▶ _Task to carry out_: Check each line of the records below for the word "deepwiki" and copy those where it appears.

▶ _Records excerpted from a collection_:
========================================

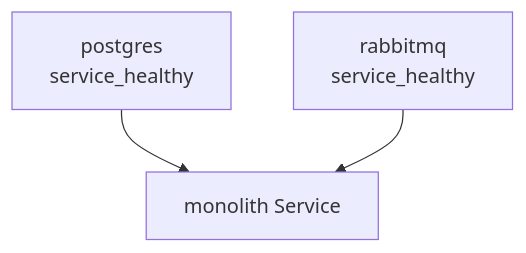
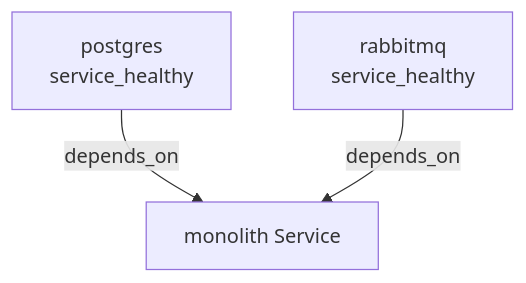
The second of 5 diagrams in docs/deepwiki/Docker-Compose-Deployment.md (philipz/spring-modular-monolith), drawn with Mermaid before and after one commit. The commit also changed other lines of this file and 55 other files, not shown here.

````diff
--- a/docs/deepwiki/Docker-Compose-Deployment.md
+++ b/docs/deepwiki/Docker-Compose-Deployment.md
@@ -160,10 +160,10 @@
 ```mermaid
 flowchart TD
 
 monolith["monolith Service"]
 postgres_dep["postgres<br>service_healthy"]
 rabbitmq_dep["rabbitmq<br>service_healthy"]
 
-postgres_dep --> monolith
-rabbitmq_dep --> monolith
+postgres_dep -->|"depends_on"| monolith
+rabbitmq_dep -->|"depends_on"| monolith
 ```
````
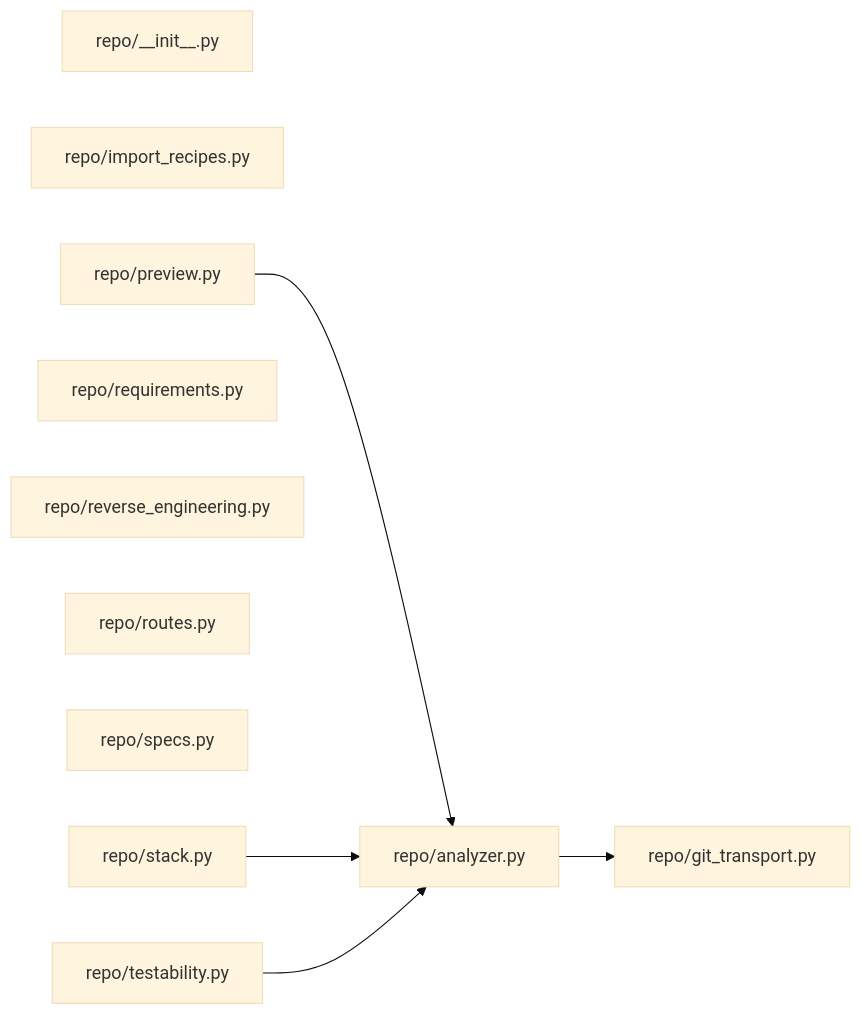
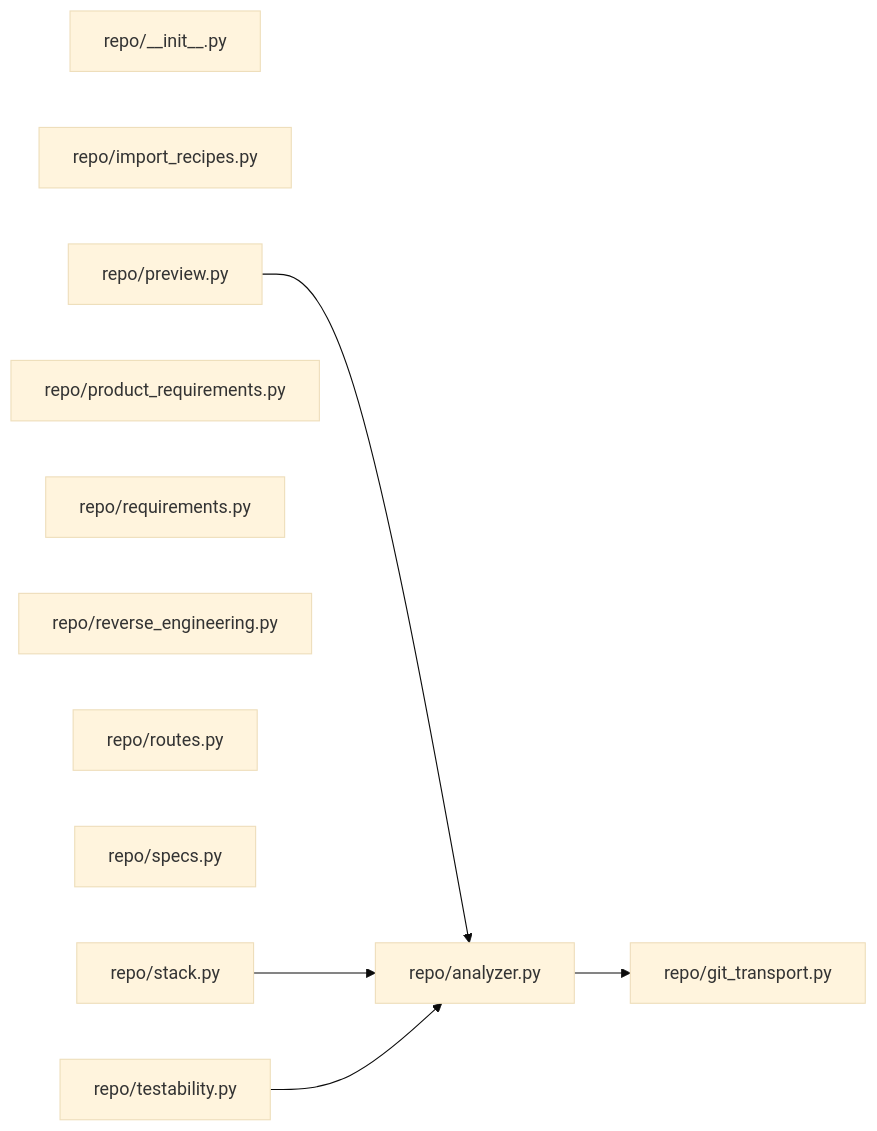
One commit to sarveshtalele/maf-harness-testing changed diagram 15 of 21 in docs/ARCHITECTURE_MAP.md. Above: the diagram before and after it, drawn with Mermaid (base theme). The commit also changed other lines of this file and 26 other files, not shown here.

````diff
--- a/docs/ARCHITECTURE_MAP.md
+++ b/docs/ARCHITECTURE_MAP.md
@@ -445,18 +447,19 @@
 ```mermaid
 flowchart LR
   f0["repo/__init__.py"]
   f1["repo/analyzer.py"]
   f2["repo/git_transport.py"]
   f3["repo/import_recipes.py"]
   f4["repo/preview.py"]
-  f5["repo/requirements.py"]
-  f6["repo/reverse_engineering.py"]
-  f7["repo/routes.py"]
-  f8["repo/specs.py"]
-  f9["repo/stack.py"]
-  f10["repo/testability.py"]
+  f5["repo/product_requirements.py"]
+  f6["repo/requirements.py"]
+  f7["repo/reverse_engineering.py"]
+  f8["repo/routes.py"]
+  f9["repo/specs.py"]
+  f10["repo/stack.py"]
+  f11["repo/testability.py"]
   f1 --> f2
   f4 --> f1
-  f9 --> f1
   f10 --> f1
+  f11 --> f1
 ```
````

========================================

▶ _Reply_:
The second of 5 diagrams in docs/deepwiki/Docker-Compose-Deployment.md (philipz/spring-modular-monolith), drawn with Mermaid before and after one commit. The commit also changed other lines of this file and 55 other files, not shown here.
--- a/docs/deepwiki/Docker-Compose-Deployment.md
+++ b/docs/deepwiki/Docker-Compose-Deployment.md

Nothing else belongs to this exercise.